I did visit a Gourmet Tea shop at one of the plaza’s in the city after having attended an employment fair. I was surprised to have stumbled upon it and can’t recall if I made purchase or not.
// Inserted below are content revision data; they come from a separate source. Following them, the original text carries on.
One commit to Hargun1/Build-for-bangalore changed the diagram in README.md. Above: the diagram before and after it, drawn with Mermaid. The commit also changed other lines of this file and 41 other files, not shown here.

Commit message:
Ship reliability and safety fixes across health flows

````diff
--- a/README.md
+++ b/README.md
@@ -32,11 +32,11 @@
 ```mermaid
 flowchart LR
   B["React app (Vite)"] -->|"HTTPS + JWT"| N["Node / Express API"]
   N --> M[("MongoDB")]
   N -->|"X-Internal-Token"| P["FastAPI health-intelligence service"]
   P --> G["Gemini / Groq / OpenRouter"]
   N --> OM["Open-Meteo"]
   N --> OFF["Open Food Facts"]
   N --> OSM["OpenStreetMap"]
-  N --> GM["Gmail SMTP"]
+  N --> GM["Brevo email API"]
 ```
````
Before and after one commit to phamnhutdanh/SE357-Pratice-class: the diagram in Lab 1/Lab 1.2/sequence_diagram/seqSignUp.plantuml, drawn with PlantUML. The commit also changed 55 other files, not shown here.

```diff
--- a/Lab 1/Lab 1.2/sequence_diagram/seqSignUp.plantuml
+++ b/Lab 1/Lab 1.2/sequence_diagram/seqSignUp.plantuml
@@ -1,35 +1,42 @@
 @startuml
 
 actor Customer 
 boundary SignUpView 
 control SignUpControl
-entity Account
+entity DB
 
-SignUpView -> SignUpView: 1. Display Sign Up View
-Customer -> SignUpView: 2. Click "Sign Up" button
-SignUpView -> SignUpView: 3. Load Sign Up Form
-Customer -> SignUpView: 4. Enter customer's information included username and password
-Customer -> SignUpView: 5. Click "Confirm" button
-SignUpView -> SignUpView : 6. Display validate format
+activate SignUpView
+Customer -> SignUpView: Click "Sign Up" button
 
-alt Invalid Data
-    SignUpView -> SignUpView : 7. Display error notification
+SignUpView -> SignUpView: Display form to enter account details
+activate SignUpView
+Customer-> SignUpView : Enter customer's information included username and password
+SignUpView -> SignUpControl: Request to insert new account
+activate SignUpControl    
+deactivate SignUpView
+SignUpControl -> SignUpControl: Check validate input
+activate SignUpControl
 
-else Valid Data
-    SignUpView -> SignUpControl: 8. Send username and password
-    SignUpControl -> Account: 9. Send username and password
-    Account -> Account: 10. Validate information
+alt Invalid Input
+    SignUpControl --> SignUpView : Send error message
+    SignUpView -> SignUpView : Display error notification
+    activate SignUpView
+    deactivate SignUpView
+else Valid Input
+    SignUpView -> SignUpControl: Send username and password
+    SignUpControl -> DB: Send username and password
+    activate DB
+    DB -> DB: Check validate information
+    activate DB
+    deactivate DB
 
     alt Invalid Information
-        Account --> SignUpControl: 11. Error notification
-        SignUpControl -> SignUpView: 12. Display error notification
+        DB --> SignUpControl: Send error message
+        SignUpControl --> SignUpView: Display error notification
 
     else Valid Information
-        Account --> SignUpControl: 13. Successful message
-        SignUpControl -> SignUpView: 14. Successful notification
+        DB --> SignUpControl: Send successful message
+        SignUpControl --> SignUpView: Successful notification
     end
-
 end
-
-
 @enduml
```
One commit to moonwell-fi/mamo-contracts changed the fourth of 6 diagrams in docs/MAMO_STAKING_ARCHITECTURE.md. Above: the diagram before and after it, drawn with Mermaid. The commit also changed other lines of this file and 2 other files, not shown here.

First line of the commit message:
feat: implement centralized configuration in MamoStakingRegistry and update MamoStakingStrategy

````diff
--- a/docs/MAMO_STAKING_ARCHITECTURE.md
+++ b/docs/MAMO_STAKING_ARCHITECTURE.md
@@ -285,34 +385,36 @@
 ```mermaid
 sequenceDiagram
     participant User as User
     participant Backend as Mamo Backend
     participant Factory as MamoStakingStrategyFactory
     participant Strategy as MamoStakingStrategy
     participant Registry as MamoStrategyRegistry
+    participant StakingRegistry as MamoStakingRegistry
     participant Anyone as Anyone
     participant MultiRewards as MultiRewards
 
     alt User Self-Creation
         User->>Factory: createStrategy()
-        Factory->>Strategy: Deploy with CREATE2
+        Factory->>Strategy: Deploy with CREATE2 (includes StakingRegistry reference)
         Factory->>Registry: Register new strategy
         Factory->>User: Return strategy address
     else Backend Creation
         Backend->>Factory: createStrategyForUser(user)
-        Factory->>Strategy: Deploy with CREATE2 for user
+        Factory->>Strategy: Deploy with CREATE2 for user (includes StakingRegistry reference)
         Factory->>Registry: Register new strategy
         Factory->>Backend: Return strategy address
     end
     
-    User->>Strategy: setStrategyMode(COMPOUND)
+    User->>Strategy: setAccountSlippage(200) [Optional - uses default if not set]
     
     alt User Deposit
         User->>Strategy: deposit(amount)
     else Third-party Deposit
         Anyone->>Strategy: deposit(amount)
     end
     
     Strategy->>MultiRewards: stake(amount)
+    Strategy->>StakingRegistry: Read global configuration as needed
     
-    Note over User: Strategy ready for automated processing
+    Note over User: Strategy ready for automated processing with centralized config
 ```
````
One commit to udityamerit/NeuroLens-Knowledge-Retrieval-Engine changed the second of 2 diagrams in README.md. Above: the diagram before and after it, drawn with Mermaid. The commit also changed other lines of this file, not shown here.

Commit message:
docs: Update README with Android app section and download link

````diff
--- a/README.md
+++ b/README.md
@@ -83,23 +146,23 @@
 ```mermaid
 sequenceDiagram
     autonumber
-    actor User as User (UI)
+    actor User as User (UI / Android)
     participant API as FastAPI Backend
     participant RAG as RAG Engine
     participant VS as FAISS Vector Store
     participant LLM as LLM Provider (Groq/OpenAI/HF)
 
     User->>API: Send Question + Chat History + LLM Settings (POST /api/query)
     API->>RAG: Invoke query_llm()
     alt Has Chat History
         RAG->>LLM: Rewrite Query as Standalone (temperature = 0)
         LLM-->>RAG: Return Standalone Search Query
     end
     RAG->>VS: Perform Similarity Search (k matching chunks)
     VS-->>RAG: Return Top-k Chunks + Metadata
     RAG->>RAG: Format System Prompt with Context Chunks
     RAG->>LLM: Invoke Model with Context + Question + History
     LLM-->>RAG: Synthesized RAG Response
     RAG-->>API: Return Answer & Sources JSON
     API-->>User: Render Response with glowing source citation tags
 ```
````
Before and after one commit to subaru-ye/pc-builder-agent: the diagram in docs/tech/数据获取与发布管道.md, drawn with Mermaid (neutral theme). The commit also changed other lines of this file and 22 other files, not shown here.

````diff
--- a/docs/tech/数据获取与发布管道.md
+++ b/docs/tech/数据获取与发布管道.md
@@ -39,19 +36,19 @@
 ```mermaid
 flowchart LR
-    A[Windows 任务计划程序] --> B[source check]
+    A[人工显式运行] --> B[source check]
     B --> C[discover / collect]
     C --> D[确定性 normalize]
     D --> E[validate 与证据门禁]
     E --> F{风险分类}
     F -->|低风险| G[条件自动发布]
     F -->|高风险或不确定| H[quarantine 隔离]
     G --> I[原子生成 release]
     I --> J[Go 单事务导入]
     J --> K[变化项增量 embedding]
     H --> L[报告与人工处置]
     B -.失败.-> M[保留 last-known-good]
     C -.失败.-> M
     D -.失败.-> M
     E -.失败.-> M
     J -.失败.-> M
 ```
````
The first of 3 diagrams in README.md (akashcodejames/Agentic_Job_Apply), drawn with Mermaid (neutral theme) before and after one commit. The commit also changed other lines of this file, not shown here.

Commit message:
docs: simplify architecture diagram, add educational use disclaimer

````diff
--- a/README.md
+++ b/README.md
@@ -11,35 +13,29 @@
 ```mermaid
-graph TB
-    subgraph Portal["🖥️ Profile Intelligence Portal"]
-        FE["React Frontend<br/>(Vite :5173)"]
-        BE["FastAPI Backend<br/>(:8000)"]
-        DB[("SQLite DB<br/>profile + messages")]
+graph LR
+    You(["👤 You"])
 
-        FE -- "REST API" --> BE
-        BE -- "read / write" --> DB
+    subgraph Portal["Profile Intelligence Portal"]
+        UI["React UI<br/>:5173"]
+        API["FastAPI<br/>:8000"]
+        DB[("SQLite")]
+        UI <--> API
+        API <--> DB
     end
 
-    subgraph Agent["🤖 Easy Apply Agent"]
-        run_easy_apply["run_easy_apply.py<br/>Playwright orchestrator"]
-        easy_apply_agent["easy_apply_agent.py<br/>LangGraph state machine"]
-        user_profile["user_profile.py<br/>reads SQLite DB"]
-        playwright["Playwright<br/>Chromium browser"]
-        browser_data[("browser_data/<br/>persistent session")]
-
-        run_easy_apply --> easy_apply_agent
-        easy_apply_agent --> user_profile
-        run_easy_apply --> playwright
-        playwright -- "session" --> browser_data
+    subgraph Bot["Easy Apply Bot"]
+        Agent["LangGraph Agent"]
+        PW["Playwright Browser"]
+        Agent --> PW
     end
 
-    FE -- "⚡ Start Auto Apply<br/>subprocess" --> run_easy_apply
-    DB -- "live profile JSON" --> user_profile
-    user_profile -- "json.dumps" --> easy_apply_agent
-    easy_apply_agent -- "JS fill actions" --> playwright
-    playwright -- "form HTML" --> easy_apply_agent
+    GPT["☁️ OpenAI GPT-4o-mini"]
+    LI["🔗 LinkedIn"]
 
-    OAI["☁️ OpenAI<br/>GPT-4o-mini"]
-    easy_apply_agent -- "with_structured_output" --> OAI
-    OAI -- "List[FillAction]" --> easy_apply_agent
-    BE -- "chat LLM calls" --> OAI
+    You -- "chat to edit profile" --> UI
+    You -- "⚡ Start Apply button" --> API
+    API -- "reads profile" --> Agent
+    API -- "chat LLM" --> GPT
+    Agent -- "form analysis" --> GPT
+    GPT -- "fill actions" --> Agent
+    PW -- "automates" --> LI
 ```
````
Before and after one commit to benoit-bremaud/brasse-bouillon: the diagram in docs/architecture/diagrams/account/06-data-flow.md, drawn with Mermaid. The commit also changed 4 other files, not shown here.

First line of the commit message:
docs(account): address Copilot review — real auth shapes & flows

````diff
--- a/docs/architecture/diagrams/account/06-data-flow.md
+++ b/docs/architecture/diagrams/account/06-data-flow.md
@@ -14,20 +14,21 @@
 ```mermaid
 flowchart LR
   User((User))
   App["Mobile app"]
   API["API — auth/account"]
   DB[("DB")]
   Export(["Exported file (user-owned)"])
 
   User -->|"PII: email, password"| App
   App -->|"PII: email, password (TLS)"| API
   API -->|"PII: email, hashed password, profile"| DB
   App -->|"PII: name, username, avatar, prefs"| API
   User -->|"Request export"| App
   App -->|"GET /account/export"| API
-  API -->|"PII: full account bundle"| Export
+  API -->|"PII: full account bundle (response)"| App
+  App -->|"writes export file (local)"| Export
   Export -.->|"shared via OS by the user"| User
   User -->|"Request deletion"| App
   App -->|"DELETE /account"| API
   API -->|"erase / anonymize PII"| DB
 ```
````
I am always amaze when I stumble on seeing the teas for real, since I only know them on line.

I may have mentioned this gourmet shop as a store visit some months back.

Not much help with this question.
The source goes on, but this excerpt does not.